I used a spreadsheet… for four weeks…
I’m not opening strong here. I spent a lot of time colour-coding a spreadsheet, with goals in the corner. “Try to save £20 a week,” “don’t go into savings,” I wrote. I abandoned the spreadsheet after a month and I don’t regret it. After a day of lessons, do I really want to start plugging numbers into the computer? If you enjoy this, I recommend it! However a banking app was more than enough for me to keep an eye on money.
I was careful
It really was that simple for me. I had a good loan and my second flat rent (choosing a cheaper accommodation is always an idea; Back Halls is £2,400 for the academic year!) was cheap, so I had enough to splurge if I chose to. However, I pinched pennies by shopping at Aldi and not ordering takeaways.

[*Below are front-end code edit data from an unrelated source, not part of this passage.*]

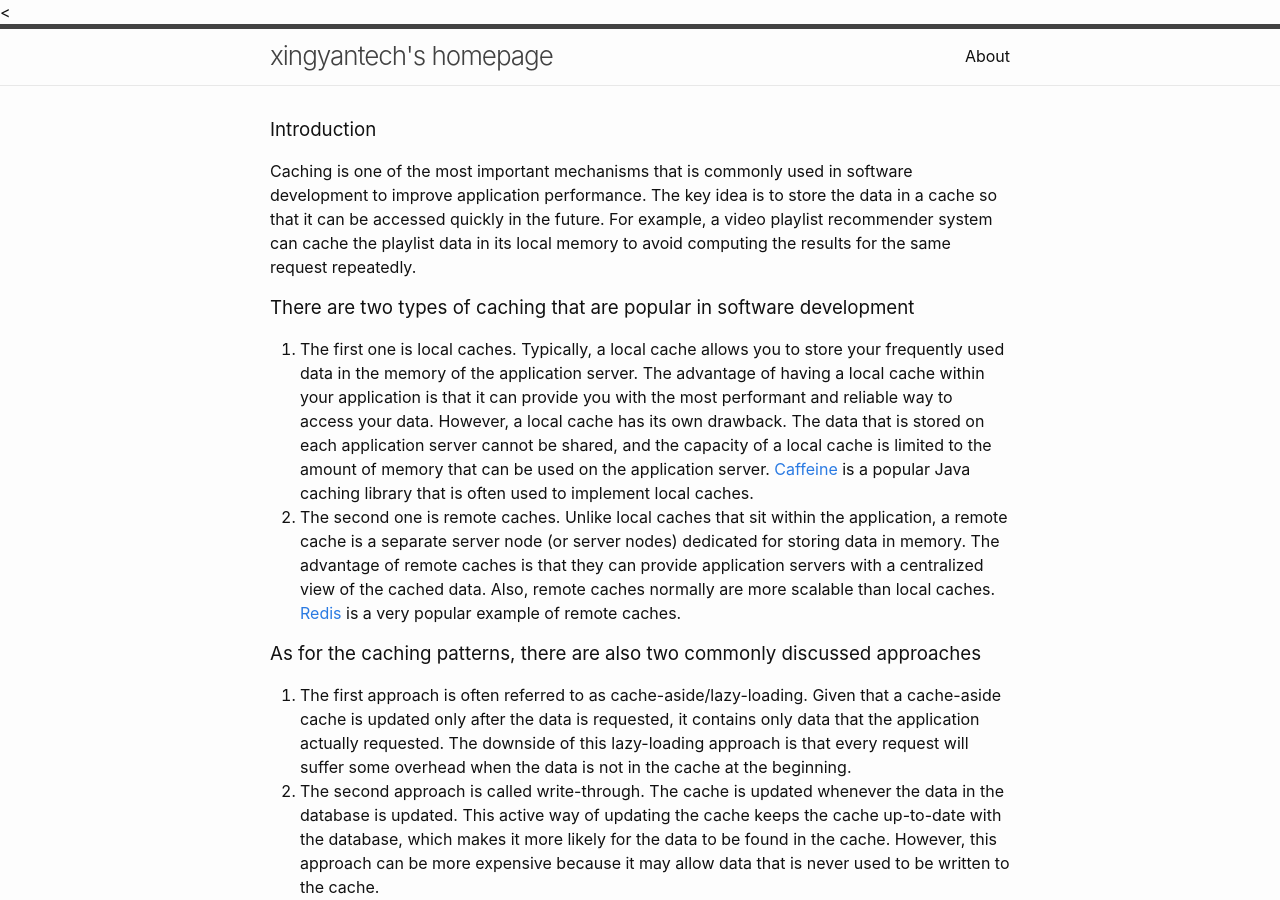
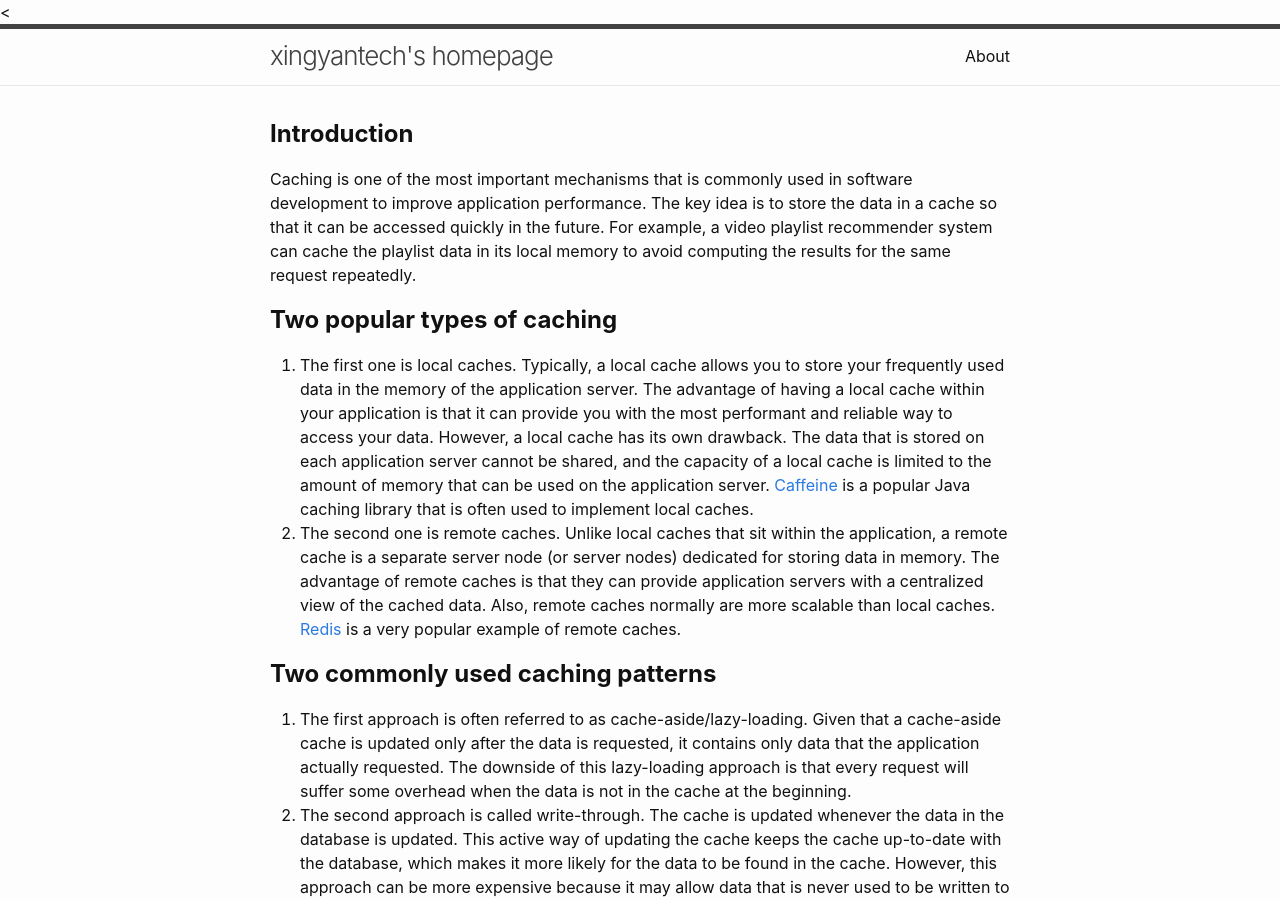
Before and after one commit to xingyantech/xingyantech.github.io, a Jekyll site: the page built from _posts/2022-09-11-Caching-Strategies.md, in a window 1280 px wide and 900 px high. Built offline with Jekyll 4.4.1, drawn with Linux system fonts in a browser that asks for light colours.

Commit message:
modify 2022-09-11-Caching-Strategies.md

```diff
--- a/_posts/2022-09-11-Caching-Strategies.md
+++ b/_posts/2022-09-11-Caching-Strategies.md
@@ -4,22 +4,22 @@ title:  "Caching Strategies"
 date: 2022-09-11 13:50:00 -0000
 categories: Caching
 ---
-### Introduction
+## **Introduction**
 Caching is one of the most important mechanisms that is commonly used in software development to improve application performance. The key idea is to store the data in a cache so that it can be accessed quickly in the future. For example, a video playlist recommender system can cache the playlist data in its local memory to avoid computing the results for the same request repeatedly.
 
-### There are two types of caching that are popular in software development
+## **Two popular types of caching**
 1. The first one is local caches. Typically, a local cache allows you to store your frequently used data in the memory of the application server. The advantage of having a local cache within your application is that it can provide you with the most performant and reliable way to access your data. However, a local cache has its own drawback. The data that is stored on each application server cannot be shared, and the capacity of a local cache is limited to the amount of memory that can be used on the application server. [Caffeine](https://github.com/ben-manes/caffeine) is a popular Java caching library that is often used to implement local caches.
 2. The second one is remote caches. Unlike local caches that sit within the application, a remote cache is a separate server node (or server nodes) dedicated for storing data in memory. The advantage of remote caches is that they can provide application servers with a centralized view of the cached data. Also, remote caches normally are more scalable than local caches. [Redis](https://redis.io/) is a very popular example of remote caches.
 
-### As for the caching patterns, there are also two commonly discussed approaches
+## **Two commonly used caching patterns**
 1. The first approach is often referred to as cache-aside/lazy-loading. Given that a cache-aside cache is updated only after the data is requested, it contains only data that the application actually requested. The downside of this lazy-loading approach is that every request will suffer some overhead when the data is not in the cache at the beginning.
 2. The second approach is called write-through. The cache is updated whenever the data in the database is updated. This active way of updating the cache keeps the cache up-to-date with the database, which makes it more likely for the data to be found in the cache. However, this approach can be more expensive because it may allow data that is never used to be written to the cache.
 
-### Cache freshness and TTL
+## **Cache freshness and TTL**
 To maintain the freshness and validity of the cached data, a time to live (TTL) can be applied to cache entries. A cache entry expires automatically after the TTL has elapsed. Normally, the more frequently the data can change, the smaller the TTL should be.
 
-### Cache eviction policies
+## **Cache eviction policies**
 To prevent the cache size from growing endlessly, some eviction policy can be used to decide which cache entry should be evicted when the cache capacity is reached. Two most common eviction policies are least-recently-used (LRU) and least-frequently-used (LFU).
 
-### Summary
+## **Summary**
 In summary, caching often plays an indispensable role in improving the performance of an application. It can help reduce the response time and increase the throughput without adding significant load on either the application server or the backend database. It should be considered when your application is read-heavy and the same data is being accessed frequently.
```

I was doing a food shop for as cheap as £12 (investing in non-perishables like pasta and rice goes a long way!) and even in my most expensive accommodation, that still saved me around £28 per week (by dividing my loan after rent by the 40 week contract). There was the launderette, which was less than £3. By using a drying rack, I was able to save money on the dryers in the launderette.
What could I have done differently?
With differing rent and loans, this story doesn’t apply to everyone. My friends recommend splitting a weekly food shop (can be cost effective), as well as sharing a washing machine with a friend.
Money is a big worry for a lot of people when it comes to University. However, our accommodation is great value for price and there are ways to be thrifty. If you do find yourself struggling financially, our University does have teams to support you. Rest assured, money isn’t as big of a barrier for Uni students as you might think.